I am particularly struck that Akiba’s statement expresses an essentially humanist point of view, while Ben Azzai’s is an inherently theological assertion. In a sense, Ben Azzai raises the moral stakes of the equation. As the saying (often misattributed to Dostoevsky) goes: “where there is no God, all is permitted.” This drives home the radical imperative in Genesis: if all people are made in the divine image, all people are of infinite worth; all people are deserving of dignity, respect and fair treatment.
The Torah thus begins with this foundational principle, which has both interpersonal/ethical as well as global/moral implications. As we start Torah anew yet again, we return to its central question: how can we find the wherewithal to treat everyone we meet as a fellow child of God? How can we, as Americans, as Jews, as global citizens find dignity and respect for all who dwell on earth?
Postscript: One powerful way you can honor Torah’s central principle: consider attending the Second North American Conference on Judaism and Human Rights on December 7-9 in Washington DC.
From this week’s Torah portion, Ki Tetzei:

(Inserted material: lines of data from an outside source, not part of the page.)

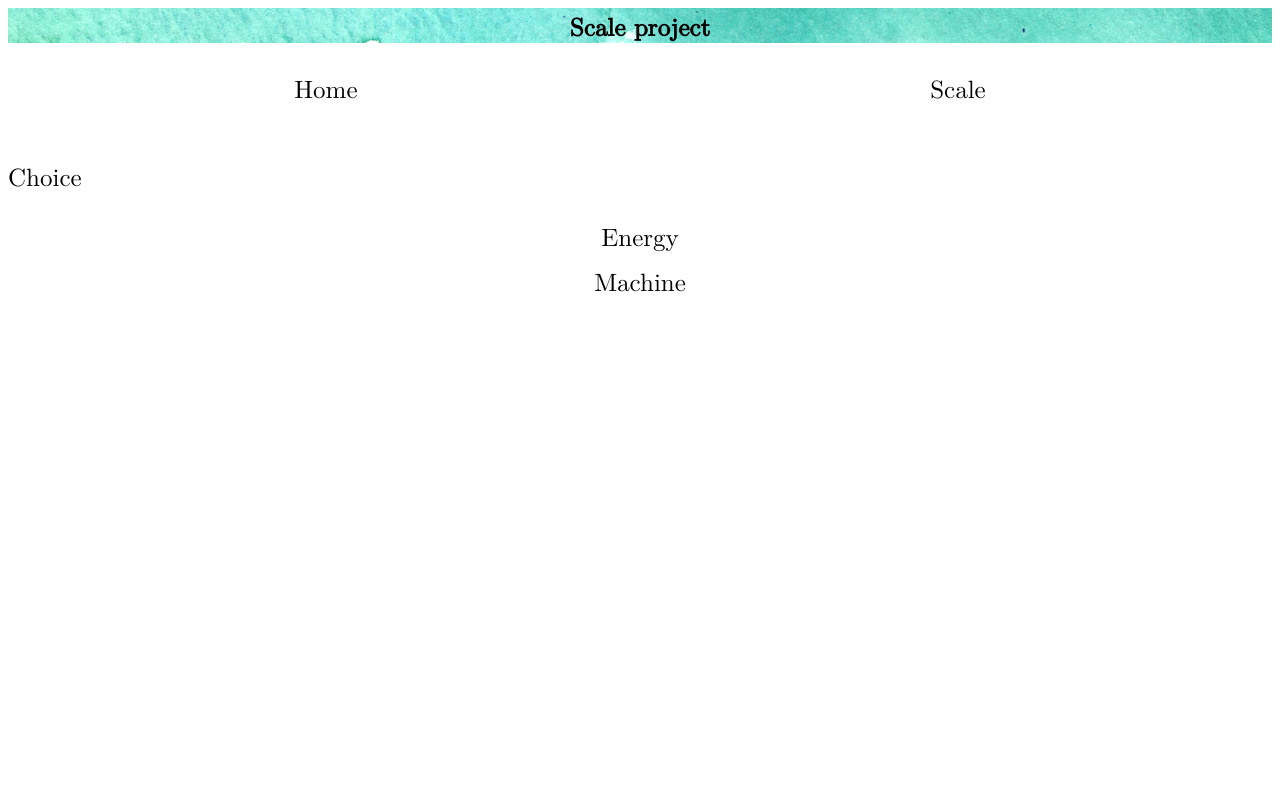
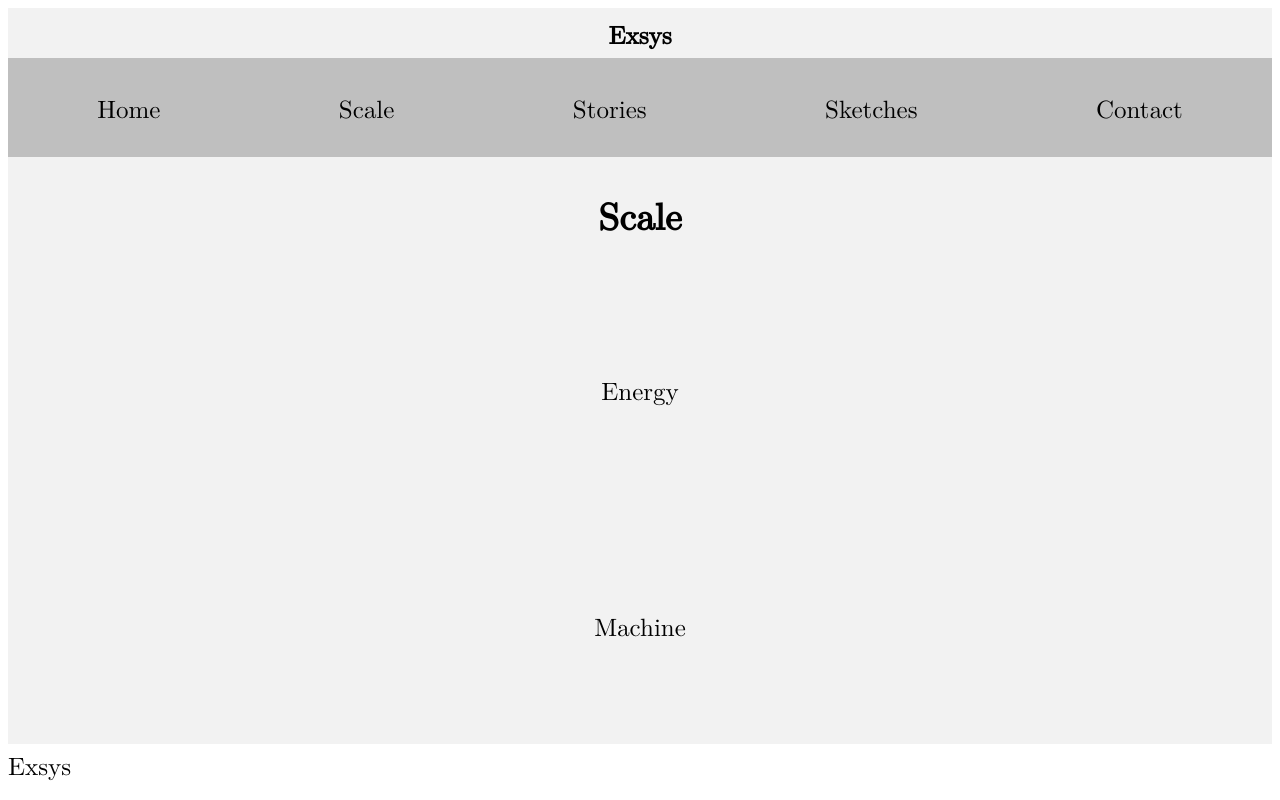
Before and after one commit to VinceCo/exsys, a Django app: page /scale/home in a window 1280 px wide. Run offline with Django 3.2, Linux system fonts and the light colour scheme.

Commit message:
Managed to make the first draft of the website.

```diff
--- a/exsys/blog/templates/blog/contact.html
+++ b/exsys/blog/templates/blog/contact.html
@@ -3,7 +3,7 @@
 {% block content %}
     <p id="message_contact">
         <span>Want to conctact me ? :) </span>
-        <span>Just send me a mail at contact.nuancesproject@gmail.com </span>
+        <span>Just send me a mail at XOXO </span>
         <span>See you.</span>
     </p>
 
--- a/exsys/scale/templates/scale/home.html
+++ b/exsys/scale/templates/scale/home.html
@@ -1,7 +1,8 @@
 {% extends "base.html" %}
+{% block title %}Scale{% endblock %}
 {% block content%}
-    <div>
-        <p>Choice</p>
+	<h1 class="title">Scale</h1>
+    <div class="items_list">
         <p class="item">
             <a href={% url "energy" %}>Energy</a>
         </p>
--- a/exsys/static/css/style_base.css
+++ b/exsys/static/css/style_base.css
@@ -17,13 +17,15 @@ body
 }
 a {
     color: inherit;
+    text-decoration: none;
 }
 header
 {
     display: flex;
     justify-content: center;
     align-items: center;
-    background: url("../background_images/header_blue_2.png") no-repeat top;
+    background-color: #f2f2f2;
+    height: 50px;
 }
 #header_title
 {
@@ -40,20 +42,24 @@ nav
     display: flex;
     flex-direction: column;
     flex: 1;
+    background-color: #bfbfbf;
 }
 #nav_links
 {
-
     display: flex;
     flex: 1;
     justify-content: space-around;
     align-items: center;
+    padding-top: 30px;
+    padding-bottom: 30px;
+    height: 50px;
 }
 #content
 {
     display: flex;
     flex-direction: column;
-    flex: 8;
+    flex: 100;
+    background-color: #f2f2f2;
 }
 footer
 {
@@ -61,10 +67,7 @@ footer
     align-items: center;
     height: 5vh;
 }
-a
-{
-    text-decoration: none;
-}
+
 
 /*-----------------------*/
 /* css for show.html */
@@ -92,7 +95,6 @@ a
     align-items: center;
     margin-top: 10px;
     margin-bottom: 10px;
-/*    background-color: black; */
 }
 
 /*-----------------------*/
@@ -103,7 +105,17 @@ a
     flex-direction: column;
     margin-top: 10px;
     margin-bottom: 10px;
-    margin-left: 20px;
+    padding-right: 10px;
+    padding-left: 10px;
+    width: 80%;
+    background-color: #cccccc;
+}
+.news_message
+{
+    display: flex;
+    flex-direction: column;
+    margin-top: 10px;
+    margin-bottom: 10px;
 }
 
 
--- a/exsys/templates/base.html
+++ b/exsys/templates/base.html
@@ -7,18 +7,21 @@
 	<meta name="author" content="Cotev">
 	<meta name="description" content="">
 	<meta name="keywords" content="">
-        <title>{% block title %}Scale project{% endblock %}</title>
+        <title>{% block title %}Exsys{% endblock %}</title>
     </head>
 
 
         <body>
-        <header><span id="header_title"><strong>Scale project</strong></span></header>
+            <header><span id="header_title"><strong>Exsys</strong></span></header>
             <div id="container_nav_contents">
                 <nav>
                     {% block nav %}
                         <div id="nav_links">
                             <a href="{% url "home" %}">Home</a>
                             <a href="{% url "home_scale" %}">Scale</a>
+                            <a href="{% url "stories" %}">Stories</a>
+                            <a href="{% url "sketches" %}">Sketches</a>
+                            <a href="{% url "contact" %}">Contact</a>
                         </div>
                     {% endblock %}
                 </nav>
@@ -28,6 +31,6 @@
                     {% endblock %}
                 </section>
             </div>
-        <footer></footer>
+            <footer>Exsys</footer>
         </body>
 </html>
--- a/exsys/templates/show.html
+++ b/exsys/templates/show.html
@@ -2,10 +2,10 @@
 {% block content %}
 {# What variable should be in block item_title ? #}
 {# it should be Sketches's list or Stories's list #}
-	<h1 class="title">{%block title %}{% endblock %}</h1>
+	<h1 class="title">{% block title %}{% endblock %}</h1>
 	<div class="items_list">
 	    	{% for item in items_list %}
-			<div class={%block div_class %}{% endblock %}>
+                <div class={% block div_class %}{% endblock %}>
                     {% block show_item %}
                     {% endblock%}
 	    	    		{% comment %}
```
Also changed, not shown: exsys/blog/templates/blog/home.html (+14 -3 lines), exsys/db.sqlite3, exsys/media/sketches/20190712_190555.jpg (added), 1 other file. Lines whose indentation alone changed are shown as unchanged.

You shall not abuse a needy and destitute laborer, whether a fellow countryman or a stranger in one of the communities of your land. You must pay him his wages on the same day, before the sun sets, for he is needy and urgently depends on it, else he will cry to the Lord against you and you will incur guilt. (Deuteromony 24:14-15)
In what can only described as irony of Biblical proportions, we read these verses on the same week that the Iowa attorney general brought a myriad of criminal charges against the owners and managers of the Agriprocessors kosher meat packing plant (where almost 400 undocumented workers were arrested in an ICE raid last May):
The complaint charges that the plant employed workers under the legal age of 18, including seven who were under 16, from Sept. 9, 2007, to May 12. Some workers, including some younger than 16, worked on machinery prohibited for employees under 18, including “conveyor belts, meat grinders, circular saws, power washers and power shears,” said an affidavit filed with the complaint.
…The complaint also charges that under-age workers were not paid for all the overtime they worked and were forced to work before 7 a.m. and after 7 p.m., a violation of child labor laws. Agriprocessors managers “participated in efforts to conceal children when federal and state labor department officials inspected the plant,” the complaint says.
The silver lining? There is growing evidence that the Jewish world – across denominational lines – is ready to respond to the shandeh that is Agriprocessors. On Wednesday, the Orthodox Union threatened to withdraw kosher certification from the company unless Agriprocessors replaced its management and CEO. For their part, the good folks at Hekhsher Tzedek added their “Amen”:
The pressure from the Orthodox Union added to criticism of Agriprocessors from a movement led by Conservative Jews that is seeking to create an additional seal for kosher food to show it was produced according to ethical standards for wages and worker safety. The movement, Hekhsher Tzedek, praised the Orthodox Union’s “no-nonsense action,” saying it showed that the concept of ethical standards in kosher food “transcends denominational boundaries.”
A few weeks ago, I was asked by a congregant how traditional Jews could justify being so scrupulous about their production of kosher meat while being so unscrupulous in their flauting of the Torah’s clear laws against worker abuse. I’m not sure I had such a good answer, but it is gratifying that Jewish leaders are now publicly asking the same questions and demanding a response.